WHAT IS NEEDED: Among the records below, find each line containing the word "Integration" and copy it.
※
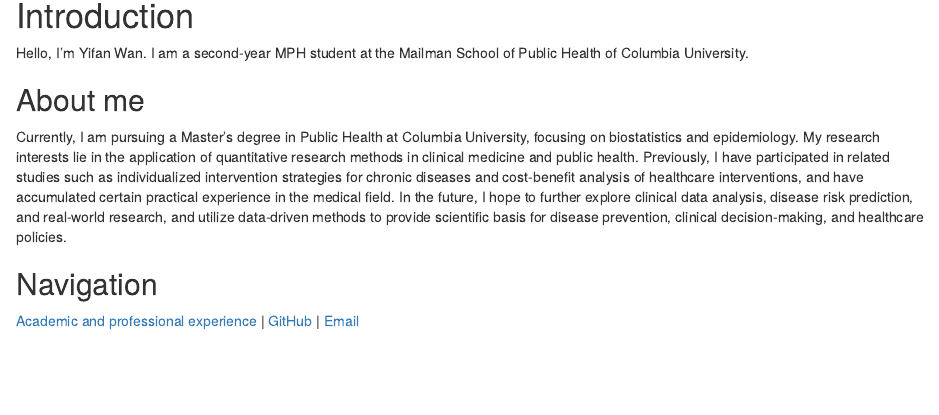
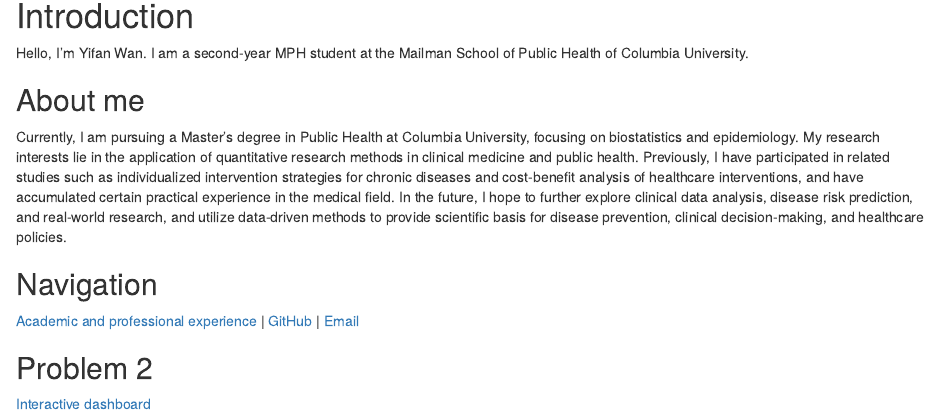
Before and after one commit to Yifan-Wan/yifan-wan.github.io, an R Markdown document (index.Rmd): the page in a window 1100 px wide, from 90 px down. The pictures show the output file index.html that the author committed with the source, opened offline.

Commit message:
add a link to problem 2

```diff
--- a/index.Rmd
+++ b/index.Rmd
@@ -24,3 +24,7 @@ clinical decision-making, and healthcare policies.
 [Academic and professional experience](about.html) |
 [GitHub](https://github.com/Yifan-Wan) |
 [Email](mailto:yw4657@cumc.columbia.edu)
+
+## Problem 2
+
+[Interactive dashboard](dashboard.html)
```
Also changed, not shown: index.html.
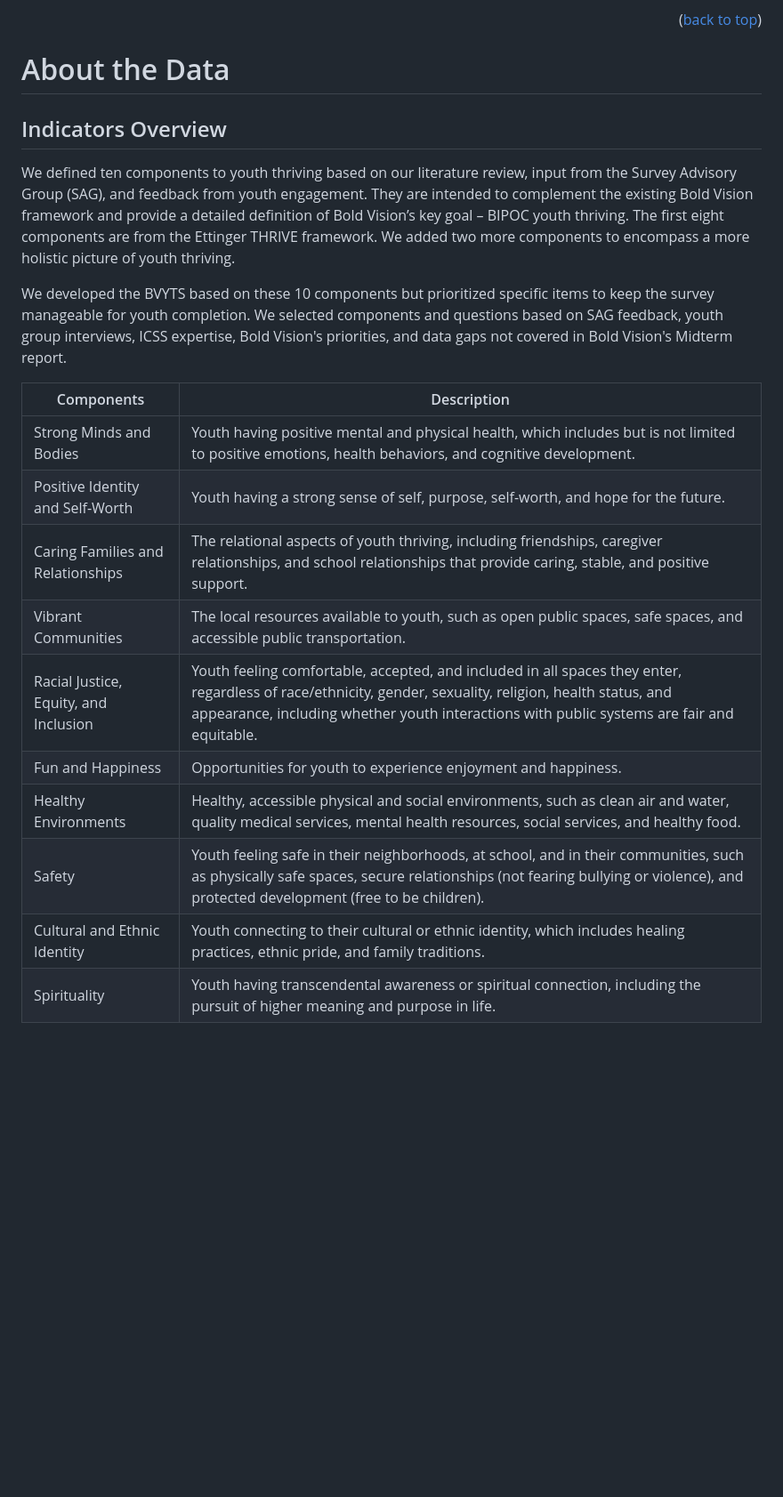
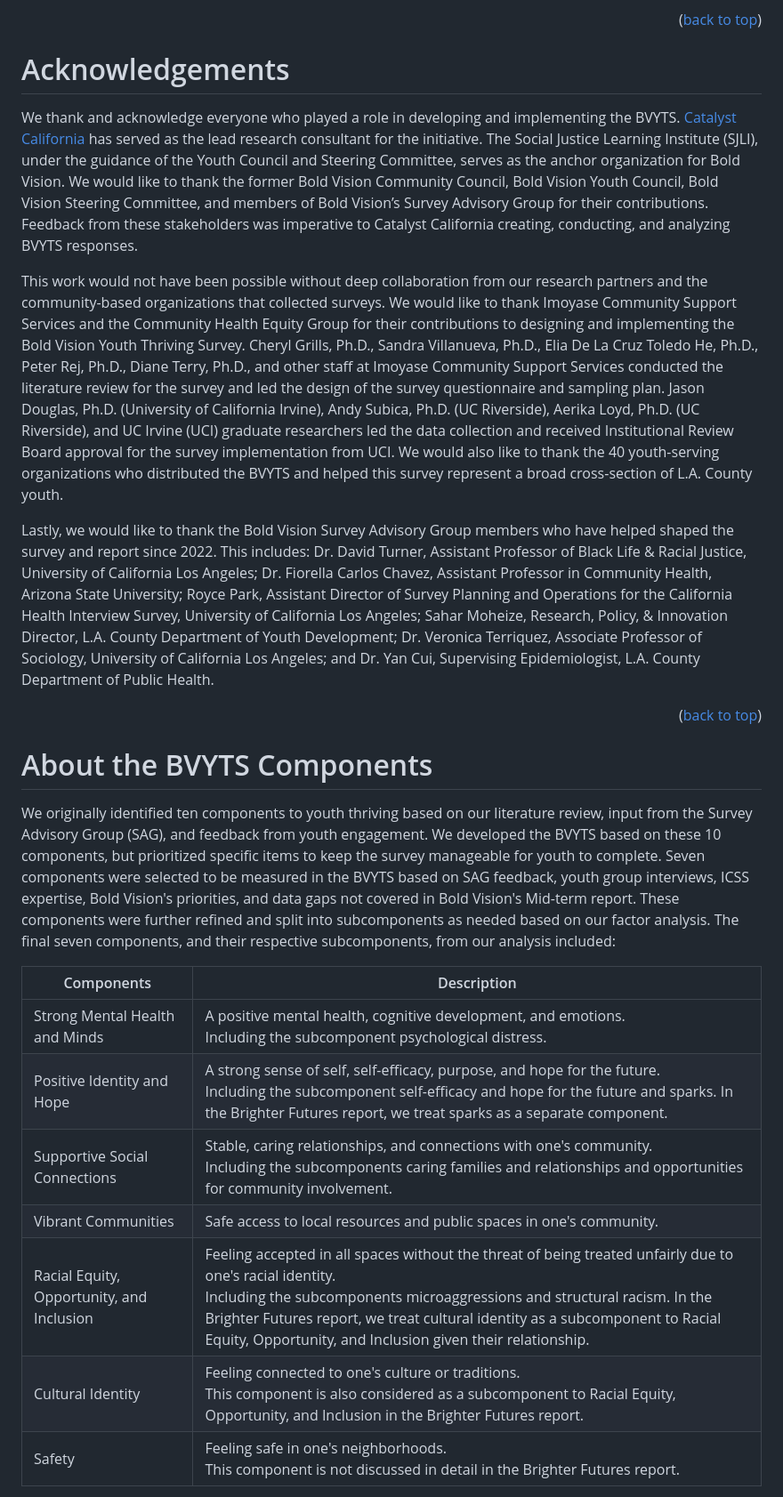
Before and after one commit to catalystcalifornia/boldvision_youththriving, a Markdown page: README.md, the part around one of its changes. Shown at 89% size. Rendered like a GitHub page; blank space fills up the shorter version.

```diff
--- a/README.md
+++ b/README.md
@@ -38,23 +45,28 @@ We thank and acknowledge everyone who played a role in developing and implementi
 
 <p align="right">(<a href="#top">back to top</a>)</p>
 
-# About the Data
+# Acknowledgements
 
-## Indicators Overview
-We defined ten components to youth thriving based on our literature review, input from the Survey Advisory Group (SAG), and feedback from youth engagement. They are intended to complement the existing Bold Vision framework and provide a detailed definition of Bold Vision’s key goal – BIPOC youth thriving. The first eight components are from the Ettinger THRIVE framework. We added two more components to encompass a more holistic picture of youth thriving.
+We thank and acknowledge everyone who played a role in developing and implementing the BVYTS. [Catalyst California](https://www.catalystcalifornia.org/) has served as the lead research consultant for the initiative. The Social Justice Learning Institute (SJLI), under the guidance of the Youth Council and Steering Committee, serves as the anchor organization for Bold Vision. We would like to thank the former Bold Vision Community Council, Bold Vision Youth Council, Bold Vision Steering Committee, and members of Bold Vision’s Survey Advisory Group for their contributions. Feedback from these stakeholders was imperative to Catalyst California creating, conducting, and analyzing BVYTS responses.
 
-We developed the BVYTS based on these 10 components but prioritized specific items to keep the survey manageable for youth completion. We selected components and questions based on SAG feedback, youth group interviews, ICSS expertise, Bold Vision's priorities, and data gaps not covered in Bold Vision's Midterm report.
+This work would not have been possible without deep collaboration from our research partners and the community-based organizations that collected surveys. We would like to thank Imoyase Community Support Services and the Community Health Equity Group for their contributions to designing and implementing the Bold Vision Youth Thriving Survey. Cheryl Grills, Ph.D., Sandra Villanueva, Ph.D., Elia De La Cruz Toledo He, Ph.D., Peter Rej, Ph.D., Diane Terry, Ph.D., and other staff at Imoyase Community Support Services conducted the literature review for the survey and led the design of the survey questionnaire and sampling plan. Jason Douglas, Ph.D. (University of California Irvine), Andy Subica, Ph.D. (UC Riverside), Aerika Loyd, Ph.D. (UC Riverside), and UC Irvine (UCI) graduate researchers led the data collection and received Institutional Review Board approval for the survey implementation from UCI. We would also like to thank the 40 youth-serving organizations who distributed the BVYTS and helped this survey represent a broad cross-section of L.A. County youth.
+
+Lastly, we would like to thank the Bold Vision Survey Advisory Group members who have helped shaped the survey and report since 2022. This includes: Dr. David Turner, Assistant Professor of Black Life & Racial Justice, University of California Los Angeles; Dr. Fiorella Carlos Chavez, Assistant Professor in Community Health, Arizona State University; Royce Park, Assistant Director of Survey Planning and Operations for the California Health Interview Survey, University of California Los Angeles; Sahar Moheize, Research, Policy, & Innovation Director, L.A. County Department of Youth Development; Dr. Veronica Terriquez, Associate Professor of Sociology, University of California Los Angeles; and Dr. Yan Cui, Supervising Epidemiologist, L.A. County Department of Public Health.
+
+<p align="right">(<a href="#top">back to top</a>)</p>
+
+# About the BVYTS Components
+
+We originally identified ten components to youth thriving based on our literature review, input from the Survey Advisory Group (SAG), and feedback from youth engagement. We developed the BVYTS based on these 10 components, but prioritized specific items to keep the survey manageable for youth to complete. Seven components were selected to be measured in the BVYTS based on SAG feedback, youth group interviews, ICSS expertise, Bold Vision's priorities, and data gaps not covered in Bold Vision's Mid-term report. These components were further refined and split into subcomponents as needed based on our factor analysis. The final seven components, and their respective subcomponents, from our analysis included:
+
 
 | Components                         | Description |
 | ----------------------------- | -------|
-| Strong Minds and Bodies | Youth having positive mental and physical health, which includes but is not limited to positive emotions, health behaviors, and cognitive development. |
-| Positive Identity and Self-Worth | Youth having a strong sense of self, purpose, self-worth, and hope for the future. |
-| Caring Families and Relationships | The relational aspects of youth thriving, including friendships, caregiver relationships, and school relationships that provide caring, stable, and positive support. |
-| Vibrant Communities | The local resources available to youth, such as open public spaces, safe spaces, and accessible public transportation. |
-| Racial Justice, Equity, and Inclusion | Youth feeling comfortable, accepted, and included in all spaces they enter, regardless of race/ethnicity, gender, sexuality, religion, health status, and appearance, including whether youth interactions with public systems are fair and equitable. |
-| Fun and Happiness | Opportunities for youth to experience enjoyment and happiness. |
-| Healthy Environments | Healthy, accessible physical and social environments, such as clean air and water, quality medical services, mental health resources, social services, and healthy food. |
-| Safety | Youth feeling safe in their neighborhoods, at school, and in their communities, such as physically safe spaces, secure relationships (not fearing bullying or violence), and protected development (free to be children). |
-| Cultural and Ethnic Identity | Youth connecting to their cultural or ethnic identity, which includes healing practices, ethnic pride, and family traditions. |
-| Spirituality | Youth having transcendental awareness or spiritual connection, including the pursuit of higher meaning and purpose in life. |
+| Strong Mental Health and Minds | A positive mental health, cognitive development, and emotions. <br>Including the subcomponent psychological distress. |
+| Positive Identity and Hope | A strong sense of self, self-efficacy, purpose, and hope for the future. <br>Including the subcomponent self-efficacy and hope for the future and sparks. In the Brighter Futures report, we treat sparks as a separate component.|
+| Supportive Social Connections | Stable, caring relationships, and connections with one's community. <br>Including the subcomponents caring families and relationships and opportunities for community involvement. |
+| Vibrant Communities | Safe access to local resources and public spaces in one's community. |
+| Racial Equity, Opportunity, and Inclusion | Feeling accepted in all spaces without the threat of being treated unfairly due to one's racial identity. <br>Including the subcomponents microaggressions and structural racism. In the Brighter Futures report, we treat cultural identity as a subcomponent to Racial Equity, Opportunity, and Inclusion given their relationship. |
+| Cultural Identity | Feeling connected to one's culture or traditions. <br>This component is also considered as a subcomponent to Racial Equity, Opportunity, and Inclusion in the Brighter Futures report. |
+| Safety | Feeling safe in one's neighborhoods. <br>This component is not discussed in detail in the Brighter Futures report. |
 
```
Also changed, not shown: other parts of README.md (+92 -38 lines).
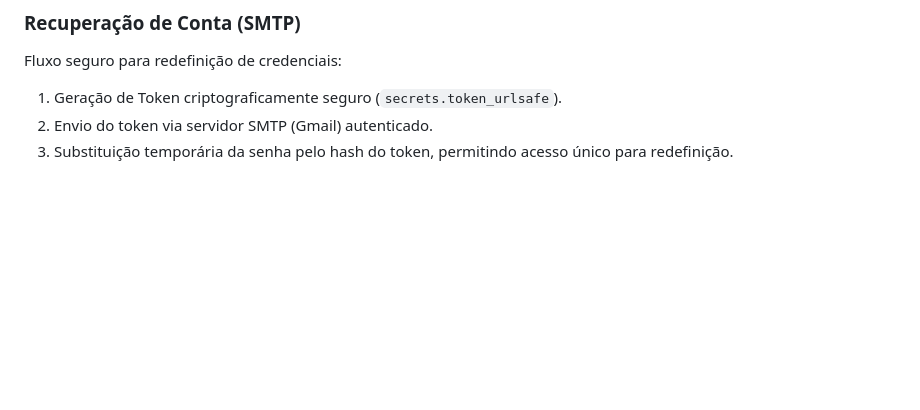
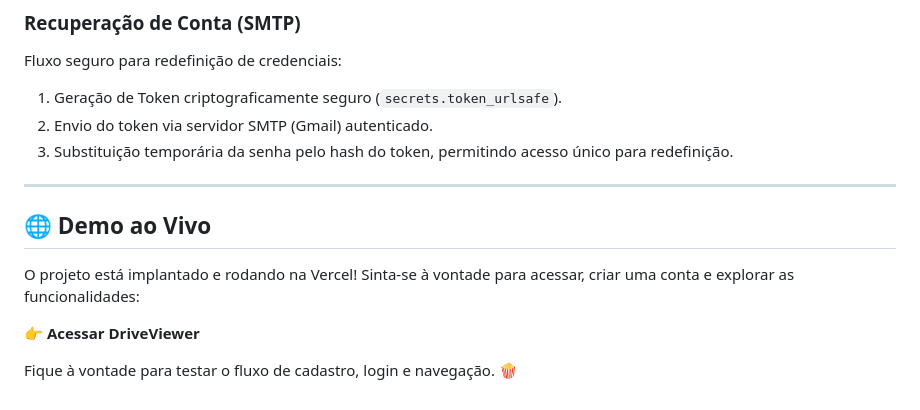
Before and after one commit to AlvaroPereir4/DriveViewer, a Markdown page: README.md, the part around the change. GitHub-like rendering; blank space fills up the shorter version.

Commit message:
readme.md final update

```diff
--- a/README.md
+++ b/README.md
@@ -99,3 +99,13 @@ Fluxo seguro para redefinição de credenciais:
 1.  Geração de Token criptograficamente seguro (`secrets.token_urlsafe`).
 2.  Envio do token via servidor SMTP (Gmail) autenticado.
 3.  Substituição temporária da senha pelo hash do token, permitindo acesso único para redefinição.
+
+---
+
+## 🌐 Demo ao Vivo
+
+O projeto está implantado e rodando na Vercel! Sinta-se à vontade para acessar, criar uma conta e explorar as funcionalidades:
+
+👉 **Acessar DriveViewer**
+
+Fique à vontade para testar o fluxo de cadastro, login e navegação. 🍿
```
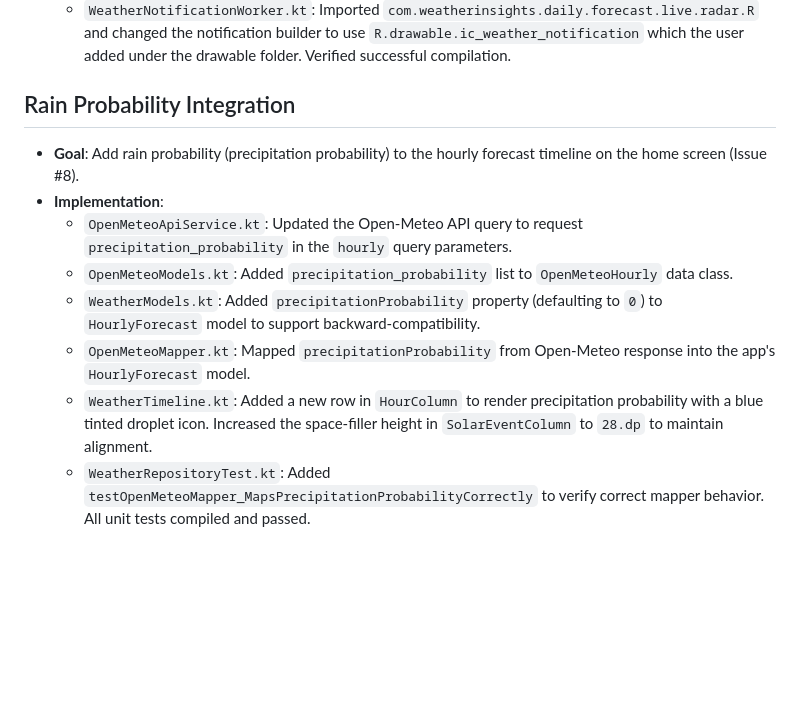
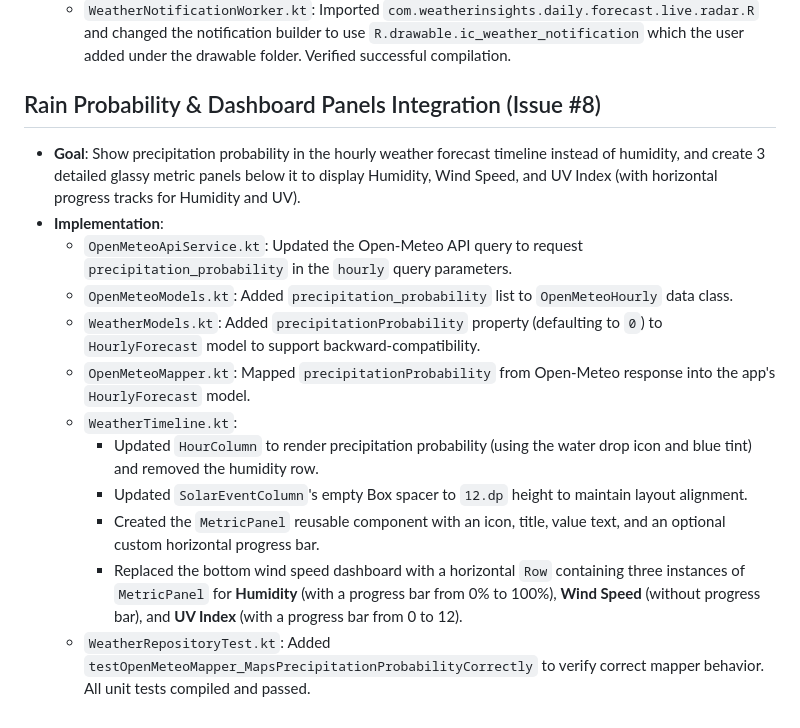
Before and after one commit to enszngn/weather-insights-android, a Markdown page: walkthrough.md, the part around the change. Rendered like a GitHub page; blank space fills up the shorter version.

Commit message:
docs: Update walkthrough with metric panels and rain probability timeline implementation details

```diff
--- a/walkthrough.md
+++ b/walkthrough.md
@@ -164,12 +164,16 @@ Historical log of major changes. One line per change; see `task.md` for the chec
 - **Fix**:
   - `WeatherNotificationWorker.kt`: Imported `com.weatherinsights.daily.forecast.live.radar.R` and changed the notification builder to use `R.drawable.ic_weather_notification` which the user added under the drawable folder. Verified successful compilation.
 
-## Rain Probability Integration
-- **Goal**: Add rain probability (precipitation probability) to the hourly forecast timeline on the home screen (Issue #8).
+## Rain Probability & Dashboard Panels Integration (Issue #8)
+- **Goal**: Show precipitation probability in the hourly weather forecast timeline instead of humidity, and create 3 detailed glassy metric panels below it to display Humidity, Wind Speed, and UV Index (with horizontal progress tracks for Humidity and UV).
 - **Implementation**:
   - `OpenMeteoApiService.kt`: Updated the Open-Meteo API query to request `precipitation_probability` in the `hourly` query parameters.
   - `OpenMeteoModels.kt`: Added `precipitation_probability` list to `OpenMeteoHourly` data class.
   - `WeatherModels.kt`: Added `precipitationProbability` property (defaulting to `0`) to `HourlyForecast` model to support backward-compatibility.
   - `OpenMeteoMapper.kt`: Mapped `precipitationProbability` from Open-Meteo response into the app's `HourlyForecast` model.
-  - `WeatherTimeline.kt`: Added a new row in `HourColumn` to render precipitation probability with a blue tinted droplet icon. Increased the space-filler height in `SolarEventColumn` to `28.dp` to maintain alignment.
+  - `WeatherTimeline.kt`:
+    - Updated `HourColumn` to render precipitation probability (using the water drop icon and blue tint) and removed the humidity row.
+    - Updated `SolarEventColumn`'s empty Box spacer to `12.dp` height to maintain layout alignment.
+    - Created the `MetricPanel` reusable component with an icon, title, value text, and an optional custom horizontal progress bar.
+    - Replaced the bottom wind speed dashboard with a horizontal `Row` containing three instances of `MetricPanel` for **Humidity** (with a progress bar from 0% to 100%), **Wind Speed** (without progress bar), and **UV Index** (with a progress bar from 0 to 12).
   - `WeatherRepositoryTest.kt`: Added `testOpenMeteoMapper_MapsPrecipitationProbabilityCorrectly` to verify correct mapper behavior. All unit tests compiled and passed.
```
※
EXERCISE RESULT:
-## Rain Probability Integration
+## Rain Probability & Dashboard Panels Integration (Issue #8)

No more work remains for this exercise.